How to Start a Lawn Business With No Equipment or Cash

by Bill on December 19, 2013

 

How to Start a Lawn Business with No Equipment or Cash

Yes, the title says it all. With no lawn mower, and no money you too can actually start a basic lawn care business. Here’s how I did it.

It’s pretty simple actually; all you need is a pair of good shoes, a willingness to go get customers, and a willingness to work and reinvest what you earn.

No, it’s not THAT simple – it does take some work. Along the same lines as I wrote in this post about how to start a winter maintenance business, you need to figure out a way to get your first customers. If you do start the winter biz first, you already have a potential base for the lawn business; that’s how I started mine. If not, then go read that post and you can figure out the details for starting this one.

But the short version here is that you post flyers, knock on doors and literally sell yourself. Seriously, sell yourself as an extra set of hands willing to work on the lawn. This was the best selling point for me. I started out with the basic notion that there were people who had the mower, gas and so forth – but just didn’t have the time or energy to do the work. That’s your potential client base. That’s who you want to aim for.  

When I started the previous winter I found some people willing to let me mow their grass using their lawn mowers. You simply make an agreement with them that they provide the mower, fuel, and oil; while you provide the time, footwork and some minor maintenance to keep the mower running. You charge only for your labor because you’re not providing anything else. I charged $10 per hour back in 2001; and I’m pretty sure the price has gone up since then. But basically figure out how long it takes you to do the customers lawn and charge an hourly rate times the amount of hours. Most of the places I had were in town so they only took about an hour or less. Don’t charge below the hourly cost even if it doesn’t take an hour; that becomes pure extra. I had a library whose green space took me around twenty minutes and I made $10 per week; find a couple of those types of lawns and you’re running at $20 an hour!

Anyhow, after a few short weeks of lawn mowing, I was getting asked about trimming, cutting shrubs and other work around the yard. Honestly, if they have the equipment, go for it. Keep the hourly cost thing in mind. Remember, figure out how long it would take to do that job and multiply by your price.

And in most cases – poof, instant cash! DO NOT TAKE CHECKS. You want to make this a cash business. There are times when you will be paid monthly, like with my library customer and a couple of businesses I worked for. That’s okay as long as they understand to pay in cash.

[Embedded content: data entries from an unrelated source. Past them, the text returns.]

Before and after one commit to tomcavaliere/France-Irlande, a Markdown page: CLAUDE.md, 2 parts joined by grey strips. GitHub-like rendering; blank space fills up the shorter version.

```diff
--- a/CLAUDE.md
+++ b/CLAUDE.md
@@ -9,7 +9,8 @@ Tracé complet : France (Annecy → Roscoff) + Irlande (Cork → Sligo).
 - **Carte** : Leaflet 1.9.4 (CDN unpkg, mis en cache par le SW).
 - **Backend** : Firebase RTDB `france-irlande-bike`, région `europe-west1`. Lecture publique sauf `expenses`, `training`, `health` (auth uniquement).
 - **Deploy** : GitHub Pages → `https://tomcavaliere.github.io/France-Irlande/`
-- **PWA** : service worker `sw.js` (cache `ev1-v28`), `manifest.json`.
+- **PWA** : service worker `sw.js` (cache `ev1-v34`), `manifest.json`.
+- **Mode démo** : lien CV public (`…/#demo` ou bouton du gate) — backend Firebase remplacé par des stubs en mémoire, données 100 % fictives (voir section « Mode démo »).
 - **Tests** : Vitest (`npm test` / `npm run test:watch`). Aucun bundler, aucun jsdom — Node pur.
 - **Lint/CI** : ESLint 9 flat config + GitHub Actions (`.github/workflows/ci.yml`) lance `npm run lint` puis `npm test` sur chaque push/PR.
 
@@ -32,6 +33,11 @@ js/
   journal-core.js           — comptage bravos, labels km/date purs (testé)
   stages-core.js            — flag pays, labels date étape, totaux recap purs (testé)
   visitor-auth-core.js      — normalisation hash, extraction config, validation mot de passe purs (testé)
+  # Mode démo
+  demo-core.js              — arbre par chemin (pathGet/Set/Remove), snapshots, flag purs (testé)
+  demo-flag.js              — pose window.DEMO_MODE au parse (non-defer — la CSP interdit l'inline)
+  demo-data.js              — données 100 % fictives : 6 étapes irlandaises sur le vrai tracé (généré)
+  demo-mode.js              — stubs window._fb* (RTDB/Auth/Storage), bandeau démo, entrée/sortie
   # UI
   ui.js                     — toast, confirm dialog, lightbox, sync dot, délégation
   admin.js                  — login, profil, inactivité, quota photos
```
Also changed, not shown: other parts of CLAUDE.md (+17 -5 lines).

You can hand out receipts for those guys; they write it off on their taxes and such.

If you want to grow bigger, reinvest the money in a used mower. Keep the client base close to home if possible if you are using your own equipment. I used to push my mower to the customer’s house to do lawn work. Oh, and add some money to the cost because you are using your equipment now; add like half the hourly cost if you go this route.

But that’s it. That’s how you start a lawn business with no equipment or cash.

William Swan, writer

Be Sociable, Share!

{ 3 comments }

Daisy @ Prairie Eco Thrifter December 20, 2013 at 2:14 pm

It would take about an hour to mow my lawn – I would definitely pay somebody a small hourly rate (nothing more than $15) to mow my lawn with my mower! Not that I mind mowing it, but it would free up some of our time in the summer to do other things.

Good tips!
Daisy @ Prairie Eco Thrifter recently posted..Friday Links – Day Off EditionMy Profile

David December 22, 2013 at 6:02 pm

I completely concur.
Nice article!!!
I tried doing this in the winter after some snow storms, but the injuries I got from my back wasn’t worth the $20 for each driveway.
David
David recently posted..The Solution To ExpensesMy Profile

Bill December 24, 2013 at 1:27 am

Believe it or not, over the long term of about three years I ended up getting out of the snow shoveling because of back problems. I slipped on ice once too often. But it’s still a good way to start if you’re willing to put the effort into it.

Comments on this entry are closed.